Two weeks ago the transcript of a 1973 recording from the Nixon White House was released. In it, Secretary of State Henry Kissinger suggested to President Nixon that the plight of captive Soviet Jewry was a matter of indifference for the United States. He punctuated this point by saying that even if the Soviet government were to “put Jews in gas chambers” it wouldn’t make any difference to U.S. policymakers. Kissinger was blasted by a number of writers and publications, including Contentions, where we pointed out that Kissinger’s eagerness to show his chief that he wouldn’t let his own identity as a Jew who fled to America from Germany during the 1930s affect his judgment recalled those highly placed American Jews who failed to speak out during the Holocaust.
Kissinger’s initial reply to his critics was an e-mail sent to the Jewish Telegraphic Agency that included no mention of his gas chambers comment, let alone an apology, but instead simply demanded that those who cared about the issue should put his remarks in historical context.
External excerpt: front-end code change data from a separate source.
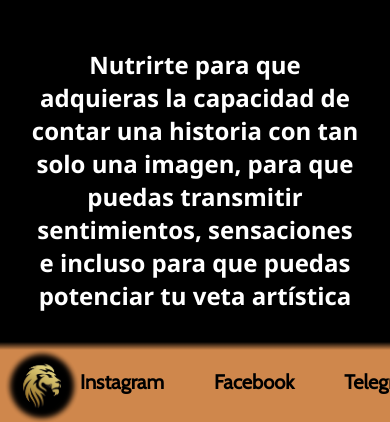
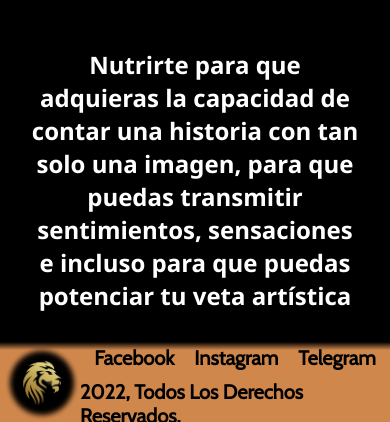
Before and after one commit to faca1328/coderhouse_1_facundoM, a website: page index.html in a window 390 px wide. Shown: the part 741-1163 px from the top of the page. Drawn offline with nearby package versions, Linux system fonts and the light colour scheme; a web font is replaced by a local one.

Commit message:
rehago footer responsive

```diff
--- a/index.html
+++ b/index.html
@@ -71,14 +71,17 @@
         <div class="footer__logo">
             <img class="footer__logo--hijo" src="recursos/blur_edges_logo_footer.png" alt="logo" height="100px">
         </div>
-        <section class="footer__escrito">
-            <div class="botonesfooter">Instagram</div>
-            <div class="botonesfooter">Facebook</div>
-            <div class="botonesfooter">Telegram</div>
-            <div class="footer__disclaimer--padre">
-                <h5 class="footer__disclaimer">marca registrada y derechos reservados ...</h5>
+        <section class="footer__nav">
+            <div class="redes">
+                <a href="#">Facebook</a>
+                <a href="#">Instagram</a>
+                <a href="#">Telegram</a>
+            </div>
+            <div>
+                <p>2022, Todos Los Derechos Reservados.</p>
             </div>
         </section>
+
     </footer>
 
 
--- a/scss/_foot&head.scss
+++ b/scss/_foot&head.scss
@@ -5,34 +5,36 @@ footer {
     width: 100%;
     height: 4rem;
     background:linear-gradient(black 0%, rgb(207, 135, 76) 10%);
+    align-items: center;
+    justify-content: center;
 }
 
-.footer{
-    &__logo{
-    display: inline-block;
-    }
-    &__logo--hijo{
-        height: 3.8rem;
-        margin-top: 0.3rem;
-        margin-left: 0.2rem;
-    }
-    &__escrito{ /* Grid container */
-        display: grid;
-        grid-template-columns: 1fr 1fr 1fr 3fr;
-        gap: 2.5rem;
-        width: 100%;
-        align-content: center;
-    }
-    &__disclaimer{ /* Grid item */
-        font-family: Cambria, Cochin, Georgia, Times, 'Times New Roman', serif;
-        font-size: 1rem;
-        color: rgba(19, 19, 19, 0.788);
-        padding-left: 25%;
-    }
+.footer__nav{
+    display: flex;
+    flex-direction: column;
 }
 
-.botonesfooter{ /* Grid item */
-    text-align: right;
+.redes{
+    display: flex;
+    justify-content: center;
+    align-items: center;
+    flex-wrap: wrap;
+}
+
+.redes a {
+    margin: 0.5rem;
+    font-weight: 600;
+    color: black;
+}
+
+.redes a:hover {
+    text-decoration: underline;
+}
+
+.footer__logo--hijo{
+    height: 3.8rem;
+    margin-top: 0.3rem;
+    margin-left: 0.2rem;
 }
 
 
```
Also changed, not shown: paginas/capacitacion.html (+9 -6 lines), paginas/contactanos.html (+9 -6 lines), paginas/eventos.html (+9 -6 lines), paginas/login.html (+9 -6 lines), css/style.css.
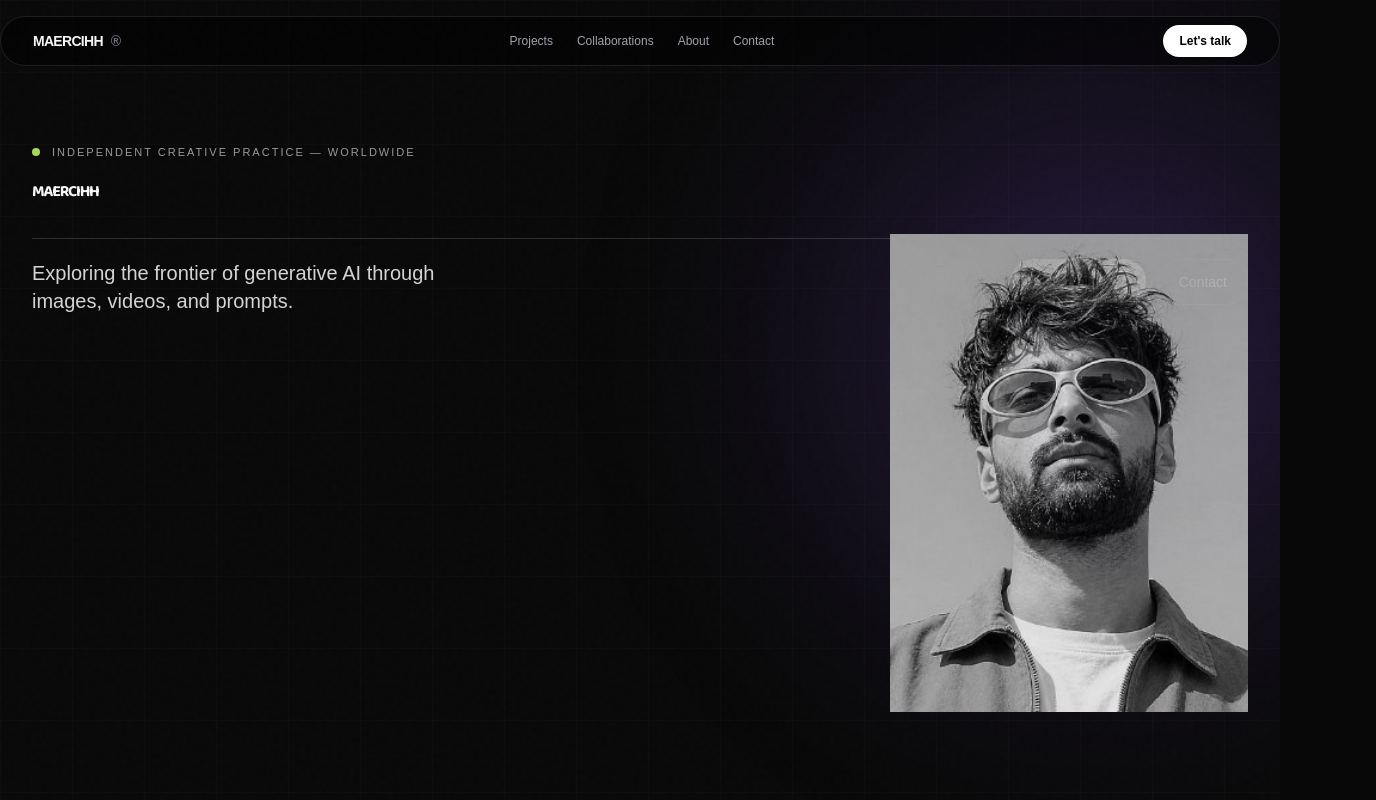
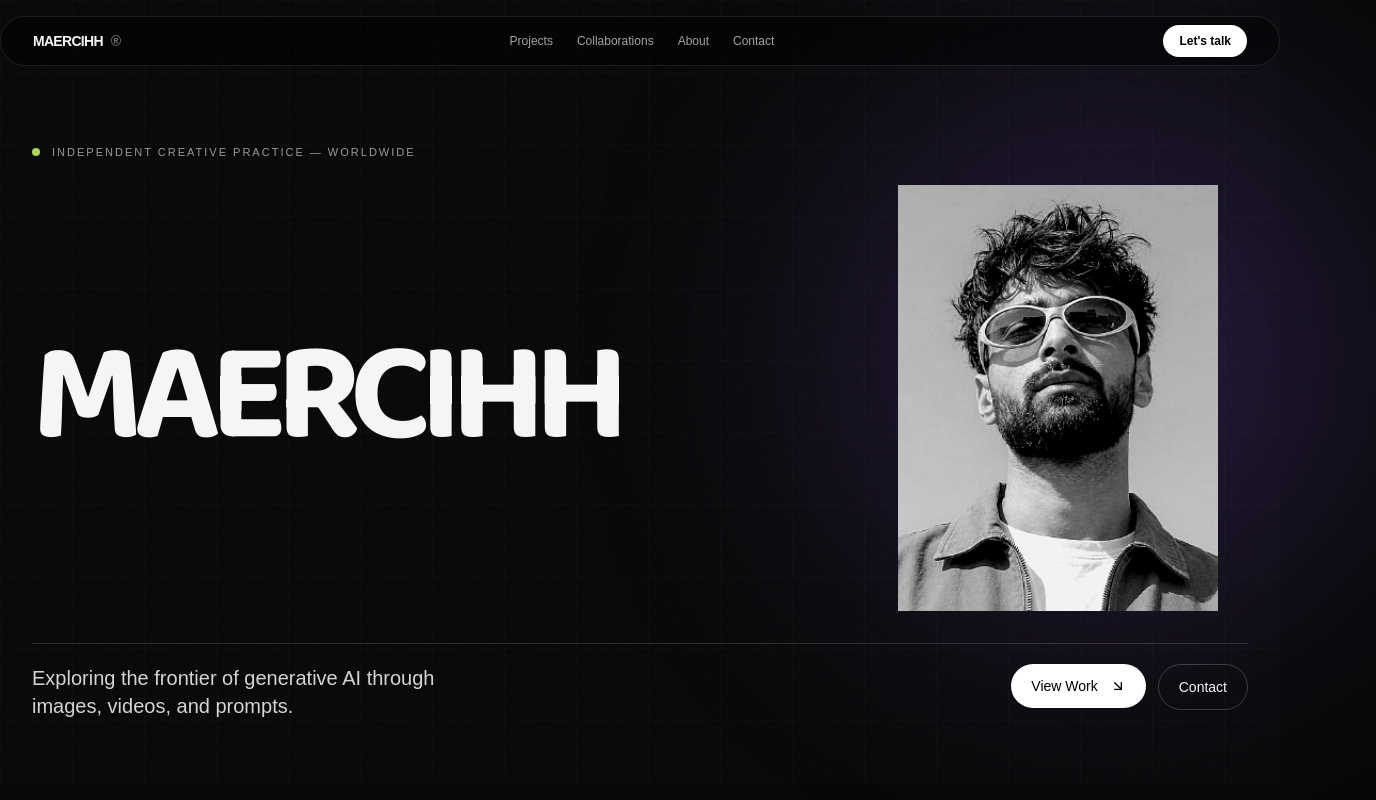
Before and after one commit to maercihh/maercihh, a Next.js app: page / in a window 1280 px wide. Shown: the top 800 px of the page, 1376 px wide, since content can reach past the window. Built offline with nearby package versions, Linux system fonts and the light colour scheme.

Commit message:
Revert hero layout change

```diff
--- a/app/page.tsx
+++ b/app/page.tsx
@@ -20,7 +20,7 @@ export default function Home() {
     <main id="top">
       <SiteHeader />
 
-      <section className="relative overflow-hidden px-5 pb-12 pt-36 sm:px-8 md:pb-16">
+      <section className="relative overflow-visible px-5 pb-12 pt-36 sm:px-8 md:pb-16">
         <div className="grid-lines absolute inset-0 opacity-40" />
         <div className="noise absolute inset-0 opacity-30" />
         <div className="absolute -right-24 top-20 h-[34rem] w-[34rem] rounded-full bg-violet-500/20 blur-[130px]" />
@@ -32,36 +32,31 @@ export default function Home() {
               Independent Creative Practice — Worldwide
             </motion.p>
 
-            <div className="relative min-h-[68vh] sm:min-h-[72vh] md:min-h-[78vh]">
+            <div className="hero-grid grid grid-cols-[1fr_auto] items-center gap-6">
               <motion.h1
                 variants={reveal}
-                className="display relative z-20 max-w-[10ch] font-semibold leading-[0.86]"
+                className="display heading flex-1 min-w-0 font-semibold leading-[0.86]"
                 style={{ fontFamily: "var(--font-dom-casual), serif" }}
               >
                 MAERCIHH
               </motion.h1>
 
-              <motion.div
-                variants={reveal}
-                className="pointer-events-none absolute right-0 top-[8%] z-10 w-[42vw] max-w-[520px] min-w-[170px] sm:w-[34vw] md:w-[30vw] lg:w-[28vw]"
-                aria-hidden
-              >
-                <div className="relative aspect-[3/4] overflow-hidden">
-                  <div className="absolute inset-0 bg-gradient-to-l from-transparent via-black/5 to-black/95" />
-                  <div className="absolute inset-y-0 left-0 w-[48%] bg-gradient-to-r from-black via-black/20 to-transparent" />
-                  <div className="absolute inset-0 [mask-image:linear-gradient(to_left,transparent_0%,black_16%,black_78%,transparent_100%)] bg-black/10" />
+              <motion.div variants={reveal} className="portrait relative flex-shrink-0 ml-2 z-20 overflow-hidden" aria-hidden>
+                <div className="absolute inset-0 bg-gradient-to-l from-transparent via-black/10 to-black/95" />
+                <div className="absolute inset-y-0 left-0 w-[42%] bg-gradient-to-r from-black via-black/20 to-transparent" />
+                <div className="absolute inset-0 [mask-image:linear-gradient(to_left,transparent_0%,black_18%,black_100%)]" />
                 <Image
                   src="/portrait.jpg"
                   alt="Portrait of MAERCIHH"
-                    fill
-                    sizes="(max-width: 768px) 42vw, 30vw"
-                    className="object-cover object-center grayscale contrast-110 opacity-90"
+                  width={1200}
+                  height={1400}
+                  className="portrait-img object-cover object-center"
                   priority
                 />
+              </motion.div>
             </div>
-              </motion.div>
 
-              <motion.div variants={reveal} className="mt-10 grid gap-8 border-t border-white/15 pt-5 md:grid-cols-[1fr_1fr]">
+            <motion.div variants={reveal} className="mt-8 grid gap-8 border-t border-white/15 pt-5 md:grid-cols-[1fr_1fr]">
               <p className="max-w-md text-lg leading-7 text-zinc-300 sm:text-xl">
                 Exploring the frontier of generative AI through images, videos, and prompts.
               </p>
@@ -74,7 +69,6 @@ export default function Home() {
                 </a>
               </div>
             </motion.div>
-            </div>
           </motion.div>
         </div>
       </section>
```
Lines whose indentation alone changed are shown as unchanged.
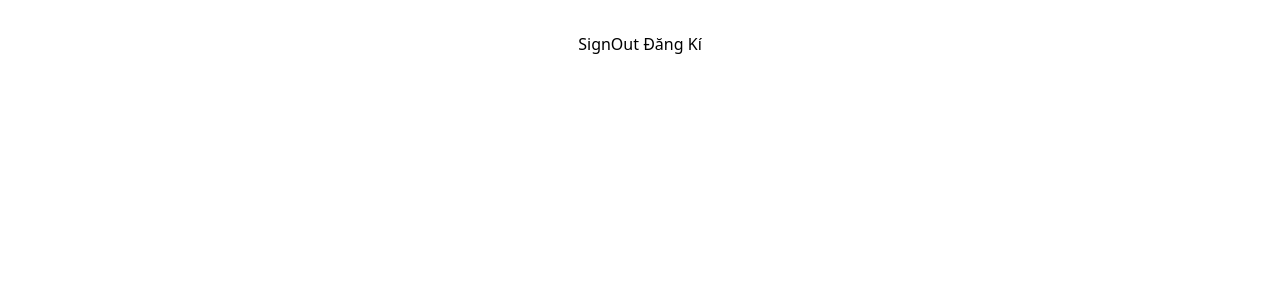
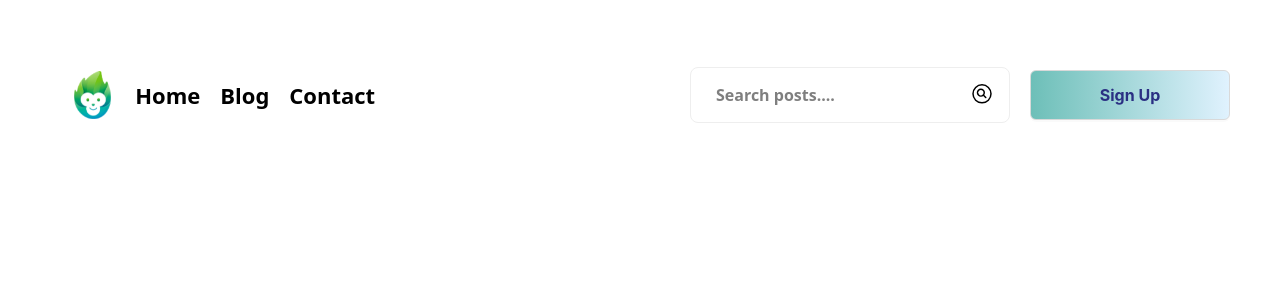
Before and after one commit to 16-Doffy/Fire_Base, a React (Vite) app: page / in a window 1280 px wide. Shown: the top 300 px of the page. Built offline with nearby package versions, Linux system fonts and the light colour scheme; no server answers.

Commit message:
add homepgae header

```diff
--- /dev/null
+++ b/src/components/Layout/Header.jsx
@@ -0,0 +1,114 @@
+import { Button } from "antd";
+import React from "react";
+import styled from "styled-components";
+
+const menuLink = [
+  {
+    url: "/#",
+    title: "Home",
+  },
+  {
+    url: "/#",
+    title: "Blog",
+  },
+  {
+    url: "/#",
+    title: "Contact",
+  },
+];
+const HeaderStyled = styled.header`
+padding: 15px;
+  .header-main {
+    display: flex;
+    align-items: center;
+    font-weight: bold;
+  }
+  .logo {
+    max-width: 100%;
+  }
+  .menu {
+    display: flex;
+    align-items: center;
+    gap: 20px;
+    font-size: 22px;
+  }
+  .search {
+    margin-left: auto;
+    padding: 15px 25px;
+    border: 1px solid #eee;
+    border-radius: 8px;
+    width: 100%;
+    max-width: 320px;
+    display: flex;
+    position: relative;
+    align-items: center;
+  }
+  .search-input {
+    flex: 1;
+    padding-right: 45px;
+  }
+  .search-icon {
+    position: absolute;
+    transform: translateY(-5%);
+    right: 15px;
+
+  }
+  .header-button{
+    margin-left: 20px;
+    width: 200px;
+    height: 50px;
+    background-image: linear-gradient(to right,#6dbfb8, #e0f2fe);
+    font-size: 16px;
+    font-weight: bold;
+    color: #2a2f83;
+  }
+`;
+const Header = () => {
+  return (
+    <HeaderStyled>
+      <div className="container w-full max-w-[1180px] m-auto p-0">
+        <div className="header-main">
+          <a href="/">
+            <img src="/img/mk.png" alt="monkey login" className="logo" />
+          </a>
+          <ul className="menu">
+            {menuLink.map((item) => (
+              <li className="menu-link" key={item.title}>
+                <a href={item.url} className="menu-link">
+                  {item.title}
+                </a>
+              </li>
+            ))}
+          </ul>
+
+          <div className="search">
+            <input
+              type="text"
+              className="search-input"
+              placeholder="Search posts...."
+            />
+            <span className="search-icon">
+              <svg
+                xmlns="http://www.w3.org/2000/svg"
+                fill="none"
+                viewBox="0 0 24 24"
+                strokeWidth={1.5}
+                stroke="currentColor"
+                className="size-6"
+              >
+                <path
+                  strokeLinecap="round"
+                  strokeLinejoin="round"
+                  d="m15.75 15.75-2.489-2.489m0 0a3.375 3.375 0 1 0-4.773-4.773 3.375 3.375 0 0 0 4.774 4.774ZM21 12a9 9 0 1 1-18 0 9 9 0 0 1 18 0Z"
+                />
+              </svg>
+            </span>
+          </div>
+          <Button className="header-button">Sign Up</Button>
+        </div>
+      </div>
+    </HeaderStyled>
+  );
+};
+
+export default Header;
--- a/src/components/pages/Homepage.jsx
+++ b/src/components/pages/Homepage.jsx
@@ -1,21 +1,19 @@
 import React from 'react';
-import { auth } from '../FireBase/Firebase-config';
-import { signOut } from 'firebase/auth';
-import { Link } from 'react-router-dom';
+import styled from 'styled-components';
+import Header from '../Layout/Header';
 
+
+const HomepageStyle = styled.div`
+
+
+`;
 const Homepage = () => {
-const handleSignOut = () =>{
-    signOut(auth);
-}
+
 
     return (
-        <div className='gap-110'>
-            <button onClick={handleSignOut}>
-            <Link to="/sign-in"> SignOut</Link>
-            <Link to="/sign-up"> Đăng Kí</Link>
-
-            </button>
-        </div>
+        <HomepageStyle>
+           <Header></Header>
+        </HomepageStyle>
     );
 };
 
```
But on Friday, in an op-ed published in the Washington Post, Kissinger finally broke down and apologized, albeit while still contending that his words were taken out of context and speaking primarily of his own hurt feelings:
For someone who lost in the Holocaust many members of my immediate family and a large proportion of those with whom I grew up, it is hurtful to see an out-of-context remark being taken so contrary to its intentions and to my convictions, which were profoundly shaped by these events. References to gas chambers have no place in political discourse, and I am sorry I made that remark 37 years ago.
The former secretary of state then goes on to take issue with arguments raised by Michael Gerson in the Post as well by others that attempted to do exactly what Kissinger has pleaded with us to do: put his comments in context. The problem was not so much Kissinger’s vile words but the policy they represented all too well. His program of détente sought to lower tensions with the Soviets. It left no room for American activism on behalf of human rights behind the still impassible Iron Curtain. But in his op-ed Kissinger attempts to put himself forward as an unsung hero of the Soviet Jewry movement. He sees the disagreement between his “quiet diplomacy” and the ideas of Senator Henry “Scoop” Jackson and others who demanded sanctions on the Soviets until they agreed to our demands for freedom for the Jews as merely one of tactics not goals. Indeed, he seems to labor under the misapprehension that his attempts to make nice with the Soviets during this period were successful. Kissinger prefers to believe that the Jackson-Vanik sanctions on the Soviet Union, or indeed, the refusenik movement or the widespread pressure on Moscow on a variety of human rights issues, had no impact on the fall of the empire that Ronald Reagan, a vocal critic of Kissinger’s policies, rightly termed “evil.” But if, as Kissinger claims, “memories are short,” it is his memory, and not those who have condemned détente, that is faulty.
Far from “an effective global strategy” that produced stability and a lessening of tensions, détente had the opposite effect from what its mastermind intended. Like the treaty that Kissinger negotiated with the North Vietnamese (a dubious achievement that led to more Communist aggression, though it earned him and Le Duc Tho a Nobel Peace Prize that bears an unfortunate comparison to the Oslo Accords that won Shimon Peres, Yitzhak Rabin and Yasir Arafat the same award), his attempts to ameliorate the Soviets only encouraged them to further adventurism in Africa, the Middle East, and ultimately Afghanistan. It was only after Ronald Reagan reversed Kissinger’s disastrous foreign policy that the tide began to turn in favor of freedom and the West.
I don’t doubt that Kissinger cringed when he read his unfortunate comments in print 37 years later and wishes he had stated his views in a less offensive manner. But the proper historical context into which to place this conversation is one in which the architect of a strategically faulty policy is attempting to justify his indifference to the fate of Soviet Jews. We needn’t focus on the mention of “gas chambers” to know that Kissinger was dead wrong then and just as wrong today.